SOURCE MATERIAL —
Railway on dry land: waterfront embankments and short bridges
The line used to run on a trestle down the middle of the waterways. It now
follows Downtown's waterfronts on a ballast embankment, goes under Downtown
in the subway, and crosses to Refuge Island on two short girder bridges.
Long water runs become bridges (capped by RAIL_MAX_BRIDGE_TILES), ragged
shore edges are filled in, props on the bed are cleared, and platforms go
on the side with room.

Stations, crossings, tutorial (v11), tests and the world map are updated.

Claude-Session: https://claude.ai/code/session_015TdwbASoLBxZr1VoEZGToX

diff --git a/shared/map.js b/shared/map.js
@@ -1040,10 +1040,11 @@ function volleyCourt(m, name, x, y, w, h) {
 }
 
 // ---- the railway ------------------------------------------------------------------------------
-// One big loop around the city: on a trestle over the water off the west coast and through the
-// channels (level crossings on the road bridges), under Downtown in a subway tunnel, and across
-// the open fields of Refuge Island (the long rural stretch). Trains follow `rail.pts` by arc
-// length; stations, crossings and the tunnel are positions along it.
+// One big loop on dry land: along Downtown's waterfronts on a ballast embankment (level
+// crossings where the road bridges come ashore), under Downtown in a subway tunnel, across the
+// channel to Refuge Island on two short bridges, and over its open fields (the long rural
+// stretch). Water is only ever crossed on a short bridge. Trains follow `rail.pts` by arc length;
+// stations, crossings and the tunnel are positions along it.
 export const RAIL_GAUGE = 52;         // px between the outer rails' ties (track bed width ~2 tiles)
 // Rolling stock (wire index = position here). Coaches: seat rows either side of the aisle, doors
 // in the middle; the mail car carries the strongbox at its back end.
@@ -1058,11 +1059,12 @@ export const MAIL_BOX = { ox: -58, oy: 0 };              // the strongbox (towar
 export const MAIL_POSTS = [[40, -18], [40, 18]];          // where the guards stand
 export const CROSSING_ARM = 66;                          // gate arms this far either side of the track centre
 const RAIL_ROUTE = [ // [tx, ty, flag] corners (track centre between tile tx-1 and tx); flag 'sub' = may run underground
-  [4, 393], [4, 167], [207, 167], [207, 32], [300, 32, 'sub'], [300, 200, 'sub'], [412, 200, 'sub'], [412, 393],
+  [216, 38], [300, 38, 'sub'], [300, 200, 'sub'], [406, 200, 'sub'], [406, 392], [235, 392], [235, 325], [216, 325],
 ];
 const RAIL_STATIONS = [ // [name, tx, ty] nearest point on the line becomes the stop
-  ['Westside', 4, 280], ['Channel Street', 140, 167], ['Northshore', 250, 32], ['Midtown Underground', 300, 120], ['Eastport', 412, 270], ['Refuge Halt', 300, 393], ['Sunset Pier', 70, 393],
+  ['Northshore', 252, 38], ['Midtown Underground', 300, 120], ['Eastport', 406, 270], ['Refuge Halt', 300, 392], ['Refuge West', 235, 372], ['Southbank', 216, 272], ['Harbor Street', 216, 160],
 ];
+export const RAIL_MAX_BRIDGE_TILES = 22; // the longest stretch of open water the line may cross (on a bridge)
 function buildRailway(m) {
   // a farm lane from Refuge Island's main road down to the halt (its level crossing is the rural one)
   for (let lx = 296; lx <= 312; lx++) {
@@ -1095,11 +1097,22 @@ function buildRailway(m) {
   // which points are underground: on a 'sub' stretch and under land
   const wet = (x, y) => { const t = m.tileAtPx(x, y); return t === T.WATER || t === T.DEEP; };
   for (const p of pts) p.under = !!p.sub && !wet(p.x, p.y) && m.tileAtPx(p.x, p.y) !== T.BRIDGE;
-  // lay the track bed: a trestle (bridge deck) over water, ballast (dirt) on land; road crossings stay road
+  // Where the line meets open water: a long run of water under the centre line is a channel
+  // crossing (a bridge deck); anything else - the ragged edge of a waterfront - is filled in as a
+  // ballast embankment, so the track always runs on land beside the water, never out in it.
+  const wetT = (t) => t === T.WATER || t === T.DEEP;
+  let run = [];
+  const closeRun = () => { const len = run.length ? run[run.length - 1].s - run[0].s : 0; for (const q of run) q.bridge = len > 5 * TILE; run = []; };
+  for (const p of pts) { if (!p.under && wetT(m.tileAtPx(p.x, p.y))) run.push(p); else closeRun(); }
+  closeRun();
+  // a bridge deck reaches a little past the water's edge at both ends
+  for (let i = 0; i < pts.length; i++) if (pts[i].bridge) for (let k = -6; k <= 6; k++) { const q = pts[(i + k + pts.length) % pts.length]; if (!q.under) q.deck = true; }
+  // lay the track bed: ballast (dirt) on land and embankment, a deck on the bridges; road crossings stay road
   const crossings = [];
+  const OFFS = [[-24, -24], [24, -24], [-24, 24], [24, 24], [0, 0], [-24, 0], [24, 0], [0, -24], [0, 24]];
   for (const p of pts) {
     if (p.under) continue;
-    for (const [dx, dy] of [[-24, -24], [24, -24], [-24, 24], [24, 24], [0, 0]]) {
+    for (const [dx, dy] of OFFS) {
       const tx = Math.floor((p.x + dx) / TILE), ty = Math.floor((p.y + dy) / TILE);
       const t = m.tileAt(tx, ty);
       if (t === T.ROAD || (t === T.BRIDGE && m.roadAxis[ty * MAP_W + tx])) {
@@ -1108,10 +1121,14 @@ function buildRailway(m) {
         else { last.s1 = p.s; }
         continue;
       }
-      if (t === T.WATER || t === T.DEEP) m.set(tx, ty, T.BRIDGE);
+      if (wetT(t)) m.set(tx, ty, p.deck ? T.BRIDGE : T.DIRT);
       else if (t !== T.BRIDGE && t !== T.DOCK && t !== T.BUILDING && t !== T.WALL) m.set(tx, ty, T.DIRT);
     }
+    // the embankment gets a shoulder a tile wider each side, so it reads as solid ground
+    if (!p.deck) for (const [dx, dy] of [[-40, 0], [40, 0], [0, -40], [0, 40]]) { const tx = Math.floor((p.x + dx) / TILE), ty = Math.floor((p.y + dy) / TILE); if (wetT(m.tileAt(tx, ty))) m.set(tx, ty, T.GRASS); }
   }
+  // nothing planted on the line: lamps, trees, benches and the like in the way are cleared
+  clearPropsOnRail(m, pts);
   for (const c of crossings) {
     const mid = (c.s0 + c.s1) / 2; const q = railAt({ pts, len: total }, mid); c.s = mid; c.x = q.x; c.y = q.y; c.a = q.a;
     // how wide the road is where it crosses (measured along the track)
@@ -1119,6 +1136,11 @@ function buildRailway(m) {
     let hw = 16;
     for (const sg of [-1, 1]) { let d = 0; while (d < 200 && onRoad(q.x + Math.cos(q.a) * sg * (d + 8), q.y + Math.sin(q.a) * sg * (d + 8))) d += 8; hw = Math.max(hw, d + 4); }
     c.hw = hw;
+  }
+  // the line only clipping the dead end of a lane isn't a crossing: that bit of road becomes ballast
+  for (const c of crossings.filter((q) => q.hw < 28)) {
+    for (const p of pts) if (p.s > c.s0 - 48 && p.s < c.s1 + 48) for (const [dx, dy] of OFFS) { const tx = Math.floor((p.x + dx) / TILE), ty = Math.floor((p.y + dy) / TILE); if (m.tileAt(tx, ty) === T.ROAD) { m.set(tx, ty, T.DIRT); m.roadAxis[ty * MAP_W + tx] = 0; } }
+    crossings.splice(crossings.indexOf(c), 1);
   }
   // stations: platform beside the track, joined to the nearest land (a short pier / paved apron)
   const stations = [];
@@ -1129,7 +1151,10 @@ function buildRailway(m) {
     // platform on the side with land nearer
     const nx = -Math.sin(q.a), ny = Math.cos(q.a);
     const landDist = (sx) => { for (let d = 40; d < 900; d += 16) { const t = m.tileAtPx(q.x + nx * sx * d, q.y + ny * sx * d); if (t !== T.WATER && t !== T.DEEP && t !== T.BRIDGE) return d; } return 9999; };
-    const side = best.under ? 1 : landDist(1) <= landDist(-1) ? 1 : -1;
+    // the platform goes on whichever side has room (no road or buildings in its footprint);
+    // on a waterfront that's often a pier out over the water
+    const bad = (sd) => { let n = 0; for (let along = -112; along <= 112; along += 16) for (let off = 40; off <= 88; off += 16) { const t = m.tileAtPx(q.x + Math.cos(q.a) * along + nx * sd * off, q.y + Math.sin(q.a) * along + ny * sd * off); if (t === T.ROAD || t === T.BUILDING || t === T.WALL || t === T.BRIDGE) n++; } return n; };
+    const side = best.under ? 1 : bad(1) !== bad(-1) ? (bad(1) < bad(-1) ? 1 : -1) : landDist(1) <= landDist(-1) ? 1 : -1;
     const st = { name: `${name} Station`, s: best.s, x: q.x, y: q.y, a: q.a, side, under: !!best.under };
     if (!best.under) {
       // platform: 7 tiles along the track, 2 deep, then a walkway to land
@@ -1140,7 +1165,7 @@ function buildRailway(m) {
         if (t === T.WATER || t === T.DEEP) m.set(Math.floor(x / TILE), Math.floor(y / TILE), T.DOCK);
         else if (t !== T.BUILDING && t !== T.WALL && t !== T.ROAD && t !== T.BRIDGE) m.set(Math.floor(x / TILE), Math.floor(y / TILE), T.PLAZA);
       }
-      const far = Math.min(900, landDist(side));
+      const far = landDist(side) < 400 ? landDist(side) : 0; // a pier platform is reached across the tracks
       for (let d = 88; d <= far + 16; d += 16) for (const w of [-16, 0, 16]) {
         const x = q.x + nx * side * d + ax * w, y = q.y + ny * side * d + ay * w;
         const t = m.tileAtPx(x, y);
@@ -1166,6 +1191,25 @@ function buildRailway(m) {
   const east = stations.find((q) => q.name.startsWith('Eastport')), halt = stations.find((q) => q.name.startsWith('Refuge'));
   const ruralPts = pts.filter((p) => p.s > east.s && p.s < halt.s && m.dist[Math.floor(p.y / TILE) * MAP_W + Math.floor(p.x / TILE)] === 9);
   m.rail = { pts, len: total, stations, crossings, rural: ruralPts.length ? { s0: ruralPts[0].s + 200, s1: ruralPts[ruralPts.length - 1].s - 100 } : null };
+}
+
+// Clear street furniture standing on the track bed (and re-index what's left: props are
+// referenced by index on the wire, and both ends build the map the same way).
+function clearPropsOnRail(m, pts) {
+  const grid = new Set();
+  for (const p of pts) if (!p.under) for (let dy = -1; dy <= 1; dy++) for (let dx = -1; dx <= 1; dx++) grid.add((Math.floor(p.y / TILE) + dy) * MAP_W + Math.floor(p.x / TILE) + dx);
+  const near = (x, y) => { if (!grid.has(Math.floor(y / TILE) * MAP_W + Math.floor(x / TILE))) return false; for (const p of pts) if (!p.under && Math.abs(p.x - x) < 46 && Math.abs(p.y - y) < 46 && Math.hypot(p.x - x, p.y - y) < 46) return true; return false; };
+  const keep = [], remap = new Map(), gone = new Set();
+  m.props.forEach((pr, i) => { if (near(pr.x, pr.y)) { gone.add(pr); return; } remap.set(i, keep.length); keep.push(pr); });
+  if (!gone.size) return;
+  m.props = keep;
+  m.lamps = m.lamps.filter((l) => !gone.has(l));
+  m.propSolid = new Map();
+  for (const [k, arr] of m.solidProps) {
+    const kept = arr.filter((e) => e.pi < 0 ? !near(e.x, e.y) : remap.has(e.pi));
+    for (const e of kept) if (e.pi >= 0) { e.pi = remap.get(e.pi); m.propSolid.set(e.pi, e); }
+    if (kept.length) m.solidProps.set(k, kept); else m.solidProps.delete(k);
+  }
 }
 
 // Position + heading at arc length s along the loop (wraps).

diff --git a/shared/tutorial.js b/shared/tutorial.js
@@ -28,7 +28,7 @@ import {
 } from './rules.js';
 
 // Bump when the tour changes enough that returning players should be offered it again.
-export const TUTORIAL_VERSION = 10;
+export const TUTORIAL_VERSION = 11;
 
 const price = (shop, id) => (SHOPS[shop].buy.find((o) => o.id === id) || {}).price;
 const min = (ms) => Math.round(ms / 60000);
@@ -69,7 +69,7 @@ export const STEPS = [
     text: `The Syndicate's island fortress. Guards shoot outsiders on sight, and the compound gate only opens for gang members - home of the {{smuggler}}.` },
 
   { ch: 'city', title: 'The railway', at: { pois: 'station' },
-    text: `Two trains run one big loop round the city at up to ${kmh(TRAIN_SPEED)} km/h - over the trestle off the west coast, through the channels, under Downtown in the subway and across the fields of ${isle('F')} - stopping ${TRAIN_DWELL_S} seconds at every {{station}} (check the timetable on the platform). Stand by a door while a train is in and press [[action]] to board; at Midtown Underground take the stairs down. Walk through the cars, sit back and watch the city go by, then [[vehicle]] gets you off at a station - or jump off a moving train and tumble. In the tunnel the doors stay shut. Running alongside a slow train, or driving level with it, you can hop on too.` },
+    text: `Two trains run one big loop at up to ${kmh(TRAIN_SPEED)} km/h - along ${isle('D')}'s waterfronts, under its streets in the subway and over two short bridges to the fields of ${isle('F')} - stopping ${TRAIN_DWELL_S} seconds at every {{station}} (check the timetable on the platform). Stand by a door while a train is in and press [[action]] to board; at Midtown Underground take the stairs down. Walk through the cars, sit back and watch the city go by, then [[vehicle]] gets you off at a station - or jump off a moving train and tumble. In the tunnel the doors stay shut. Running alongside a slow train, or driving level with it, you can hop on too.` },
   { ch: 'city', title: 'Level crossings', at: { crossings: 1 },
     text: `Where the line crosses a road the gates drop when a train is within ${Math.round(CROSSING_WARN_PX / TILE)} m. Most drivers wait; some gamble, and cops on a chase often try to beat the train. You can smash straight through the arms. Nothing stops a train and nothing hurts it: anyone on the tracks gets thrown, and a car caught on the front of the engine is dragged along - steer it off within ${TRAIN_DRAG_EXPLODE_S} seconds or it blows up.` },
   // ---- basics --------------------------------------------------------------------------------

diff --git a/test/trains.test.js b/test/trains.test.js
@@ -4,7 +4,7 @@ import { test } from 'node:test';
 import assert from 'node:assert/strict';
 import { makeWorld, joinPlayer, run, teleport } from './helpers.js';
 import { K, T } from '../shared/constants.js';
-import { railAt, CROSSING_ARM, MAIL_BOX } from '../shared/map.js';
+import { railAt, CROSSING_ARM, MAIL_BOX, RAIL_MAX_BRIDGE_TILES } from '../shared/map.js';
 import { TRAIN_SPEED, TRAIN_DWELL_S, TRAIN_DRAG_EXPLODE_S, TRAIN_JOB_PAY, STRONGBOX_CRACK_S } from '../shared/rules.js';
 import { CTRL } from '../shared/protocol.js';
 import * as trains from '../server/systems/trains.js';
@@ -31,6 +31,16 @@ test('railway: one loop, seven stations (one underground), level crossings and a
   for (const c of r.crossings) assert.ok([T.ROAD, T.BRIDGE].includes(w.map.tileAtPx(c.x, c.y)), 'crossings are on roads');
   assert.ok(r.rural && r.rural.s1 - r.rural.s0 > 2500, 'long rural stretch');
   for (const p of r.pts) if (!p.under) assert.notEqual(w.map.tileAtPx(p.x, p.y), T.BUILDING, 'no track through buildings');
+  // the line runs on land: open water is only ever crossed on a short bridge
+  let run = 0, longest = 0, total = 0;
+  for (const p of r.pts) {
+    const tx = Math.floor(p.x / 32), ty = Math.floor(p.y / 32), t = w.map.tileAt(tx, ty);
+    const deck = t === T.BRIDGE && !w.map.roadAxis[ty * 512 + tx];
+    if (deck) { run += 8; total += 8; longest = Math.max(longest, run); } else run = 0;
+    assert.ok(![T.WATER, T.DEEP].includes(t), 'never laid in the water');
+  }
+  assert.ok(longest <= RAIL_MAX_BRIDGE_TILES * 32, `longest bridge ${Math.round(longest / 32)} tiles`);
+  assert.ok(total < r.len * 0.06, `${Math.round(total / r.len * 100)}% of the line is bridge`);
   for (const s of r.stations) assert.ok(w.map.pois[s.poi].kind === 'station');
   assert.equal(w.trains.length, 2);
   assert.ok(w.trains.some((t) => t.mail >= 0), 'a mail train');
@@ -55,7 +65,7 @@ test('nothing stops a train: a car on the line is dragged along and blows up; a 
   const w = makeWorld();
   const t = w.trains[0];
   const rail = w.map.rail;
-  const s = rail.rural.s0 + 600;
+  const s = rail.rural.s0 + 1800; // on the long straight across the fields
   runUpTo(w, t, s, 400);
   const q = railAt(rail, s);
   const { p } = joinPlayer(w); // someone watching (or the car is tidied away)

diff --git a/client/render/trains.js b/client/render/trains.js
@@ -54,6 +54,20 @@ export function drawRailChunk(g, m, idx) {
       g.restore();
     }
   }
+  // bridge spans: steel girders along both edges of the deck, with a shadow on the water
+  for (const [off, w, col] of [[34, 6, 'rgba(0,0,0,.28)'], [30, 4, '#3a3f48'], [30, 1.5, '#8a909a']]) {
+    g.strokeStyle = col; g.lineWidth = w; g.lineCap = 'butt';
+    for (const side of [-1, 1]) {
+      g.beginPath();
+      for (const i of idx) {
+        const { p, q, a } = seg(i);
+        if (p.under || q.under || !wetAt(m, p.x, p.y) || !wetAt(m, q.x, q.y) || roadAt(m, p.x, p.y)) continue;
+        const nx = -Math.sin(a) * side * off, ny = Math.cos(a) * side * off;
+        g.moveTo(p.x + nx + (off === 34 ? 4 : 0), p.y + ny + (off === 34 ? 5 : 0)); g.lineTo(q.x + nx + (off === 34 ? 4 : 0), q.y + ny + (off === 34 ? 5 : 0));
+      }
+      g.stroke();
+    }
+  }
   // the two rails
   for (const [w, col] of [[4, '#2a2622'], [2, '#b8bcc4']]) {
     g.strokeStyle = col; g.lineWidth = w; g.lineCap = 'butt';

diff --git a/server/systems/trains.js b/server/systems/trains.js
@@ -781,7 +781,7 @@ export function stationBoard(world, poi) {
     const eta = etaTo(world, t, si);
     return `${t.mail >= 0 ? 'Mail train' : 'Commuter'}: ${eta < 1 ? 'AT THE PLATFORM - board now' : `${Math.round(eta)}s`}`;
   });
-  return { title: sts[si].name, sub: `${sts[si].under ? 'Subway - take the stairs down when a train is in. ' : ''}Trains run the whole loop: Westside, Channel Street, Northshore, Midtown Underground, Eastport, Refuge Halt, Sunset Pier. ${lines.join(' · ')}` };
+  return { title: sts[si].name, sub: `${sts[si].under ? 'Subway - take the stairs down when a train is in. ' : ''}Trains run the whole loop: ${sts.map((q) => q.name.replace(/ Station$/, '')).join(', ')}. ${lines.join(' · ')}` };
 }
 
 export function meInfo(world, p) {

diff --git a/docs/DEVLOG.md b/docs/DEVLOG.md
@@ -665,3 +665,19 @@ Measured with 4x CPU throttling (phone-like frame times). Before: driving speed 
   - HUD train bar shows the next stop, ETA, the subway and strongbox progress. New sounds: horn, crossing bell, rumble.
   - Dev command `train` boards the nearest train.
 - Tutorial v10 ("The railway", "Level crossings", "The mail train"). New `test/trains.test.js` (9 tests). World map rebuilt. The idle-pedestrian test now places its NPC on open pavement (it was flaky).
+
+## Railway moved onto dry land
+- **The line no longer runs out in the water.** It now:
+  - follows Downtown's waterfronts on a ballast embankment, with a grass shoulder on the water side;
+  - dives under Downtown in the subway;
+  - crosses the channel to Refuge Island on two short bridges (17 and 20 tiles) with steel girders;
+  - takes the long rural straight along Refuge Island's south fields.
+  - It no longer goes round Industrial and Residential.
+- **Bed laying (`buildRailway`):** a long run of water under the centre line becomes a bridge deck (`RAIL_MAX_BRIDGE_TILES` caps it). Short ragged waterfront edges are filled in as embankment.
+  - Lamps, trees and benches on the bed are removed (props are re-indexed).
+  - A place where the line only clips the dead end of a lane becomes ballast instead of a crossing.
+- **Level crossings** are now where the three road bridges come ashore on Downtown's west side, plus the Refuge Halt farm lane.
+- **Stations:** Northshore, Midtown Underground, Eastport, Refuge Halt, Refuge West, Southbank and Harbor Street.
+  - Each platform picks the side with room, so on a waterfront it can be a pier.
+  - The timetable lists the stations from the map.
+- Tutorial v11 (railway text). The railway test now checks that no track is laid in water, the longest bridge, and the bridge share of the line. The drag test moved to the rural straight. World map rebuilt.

---

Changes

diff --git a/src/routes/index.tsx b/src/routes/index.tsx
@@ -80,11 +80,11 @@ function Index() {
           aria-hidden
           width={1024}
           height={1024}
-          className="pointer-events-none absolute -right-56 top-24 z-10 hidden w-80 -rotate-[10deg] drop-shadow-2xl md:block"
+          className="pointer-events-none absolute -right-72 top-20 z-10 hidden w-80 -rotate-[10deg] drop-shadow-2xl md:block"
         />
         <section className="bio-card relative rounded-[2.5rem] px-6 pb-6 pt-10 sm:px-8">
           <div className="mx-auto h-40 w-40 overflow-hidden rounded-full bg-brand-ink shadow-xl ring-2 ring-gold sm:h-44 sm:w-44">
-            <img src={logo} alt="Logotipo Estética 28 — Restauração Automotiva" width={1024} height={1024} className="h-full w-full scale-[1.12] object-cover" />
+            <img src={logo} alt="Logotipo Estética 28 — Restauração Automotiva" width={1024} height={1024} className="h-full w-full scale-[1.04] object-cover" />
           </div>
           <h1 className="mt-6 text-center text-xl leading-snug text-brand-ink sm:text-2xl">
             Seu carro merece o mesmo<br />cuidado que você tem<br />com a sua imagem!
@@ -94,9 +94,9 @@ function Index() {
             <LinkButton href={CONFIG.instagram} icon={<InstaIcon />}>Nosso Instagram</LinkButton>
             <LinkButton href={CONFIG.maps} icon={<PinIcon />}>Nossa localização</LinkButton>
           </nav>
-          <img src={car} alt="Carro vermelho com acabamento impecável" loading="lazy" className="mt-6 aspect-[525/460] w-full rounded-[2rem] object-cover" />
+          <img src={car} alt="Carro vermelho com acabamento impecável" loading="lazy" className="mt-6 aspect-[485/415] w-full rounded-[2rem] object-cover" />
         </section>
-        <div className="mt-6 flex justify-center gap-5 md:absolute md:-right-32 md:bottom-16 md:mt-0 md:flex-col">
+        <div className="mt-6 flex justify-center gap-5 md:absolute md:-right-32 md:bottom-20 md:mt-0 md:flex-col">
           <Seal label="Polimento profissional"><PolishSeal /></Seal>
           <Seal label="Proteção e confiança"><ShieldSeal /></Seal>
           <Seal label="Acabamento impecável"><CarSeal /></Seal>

REQUIRED ACTION —
Above are the entries. Output exactly the lines beginning with the line that has "-69,7 +69,7 @@" and ending with the line that has "ch: 'city', title: 'The".

YOUR SOLUTION —
@@ -69,7 +69,7 @@ export const STEPS = [
     text: `The Syndicate's island fortress. Guards shoot outsiders on sight, and the compound gate only opens for gang members - home of the {{smuggler}}.` },
 
   { ch: 'city', title: 'The railway', at: { pois: 'station' },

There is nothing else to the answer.